Groups :

 Alkali Metals

Tool: Interactive Periodic Table

About the Group
The first column of the periodic table is the group of elements known as the Group 1 or alkali metals. This group includes lithium, sodium, potassium, rubidium, cesium, and francium. By definition, a metal is an element that loses one or more electrons to create a positively charged ion known as a cation (pronounced "cat"- "ion"). The alkali metals have only one electron in their outermost energy level. All elements would like to have complete s and p orbitals in their outermost energy levels, an arrangement of eight electrons called an octet. The rule of thumb for creating any type of ion is called the Octet Rule. The Octet Rule says that elements lose, gain, or share electrons to form the required octet in their highest remaining energy level.

Chemical Properties
The alkali metals are the most reactive of all of the metals. Adding them to water causes the hydrogen in the water to be released as a gas, and the formation of very strong bases known as hydroxides. The release of hydrogen is also accompanied by a release of energy during the reaction. For example, adding metallic lithium to water will cause strong fizzing and bubbling with a slight increase of heat. Adding metallic sodium to water will cause more rapid production of hydrogen gas. But adding even a small amount of potassium to water will release a large enough amount of energy to cause an explosion and fire as the hydrogen gas is released and ignited.

In the "Real" World
When metals combine with nonmetals they form a class of chemicals known as salts. The common table salt you use every day is a compound of sodium, an alkali metal, and chlorine, a very reactive nonmetal. Other salts are formed when a different metal or nonmetal is used. Salt substitutes are often potassium chloride compounds. The potassium is used instead of sodium to create the compound. This allows people to control the sodium intake in their daily meals.

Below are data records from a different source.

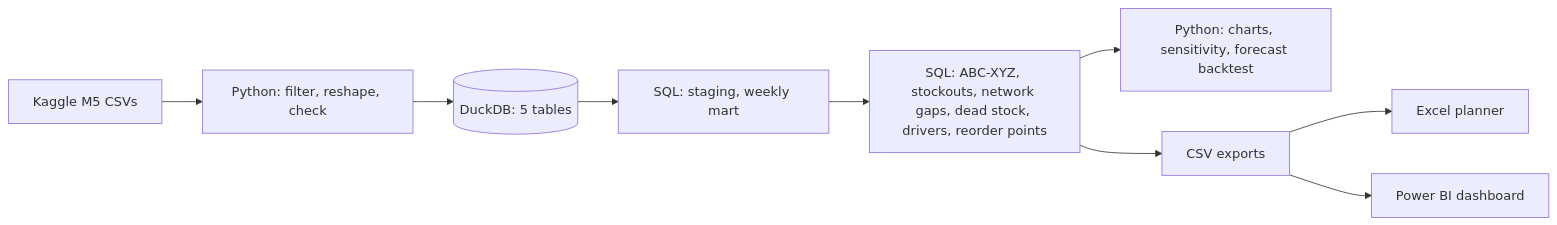
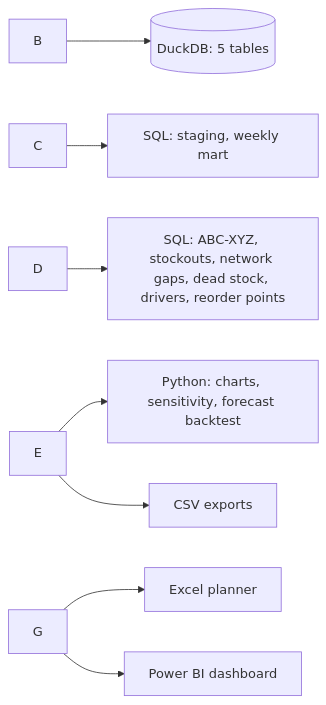
Before and after one commit to farah-annisa/inventory-health-analysis: the diagram in README.md, drawn with Mermaid. The commit also changed other lines of this file and 58 other files, not shown here.

Commit message:
Add Power BI dashboard

````diff
--- a/README.md
+++ b/README.md
@@ -96,11 +94,12 @@
 ```mermaid
 flowchart LR
-  A[Kaggle M5 CSVs] --> B[Python: filter, reshape, check]
-  B --> C[(DuckDB: 5 tables)]
-  C --> D[SQL: staging, weekly mart]
-  D --> E[SQL: ABC-XYZ, stockouts, network gaps, dead stock, drivers, reorder points]
-  E --> F[Python: charts, sensitivity, forecast backtest]
-  E --> G[CSV exports]
-  G --> H[Excel planner]
-  G --> I[Power BI dashboard]
+
+B --> C\[(DuckDB: 5 tables)]
+C --> D\[SQL: staging, weekly mart]
+D --> E\[SQL: ABC-XYZ, stockouts, network gaps, dead stock, drivers, reorder points]
+E --> F\[Python: charts, sensitivity, forecast backtest]
+E --> G\[CSV exports]
+G --> H\[Excel planner]
+G --> I\[Power BI dashboard]
+
 ```
````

Illustration highlighting the alkali metals on the periodic table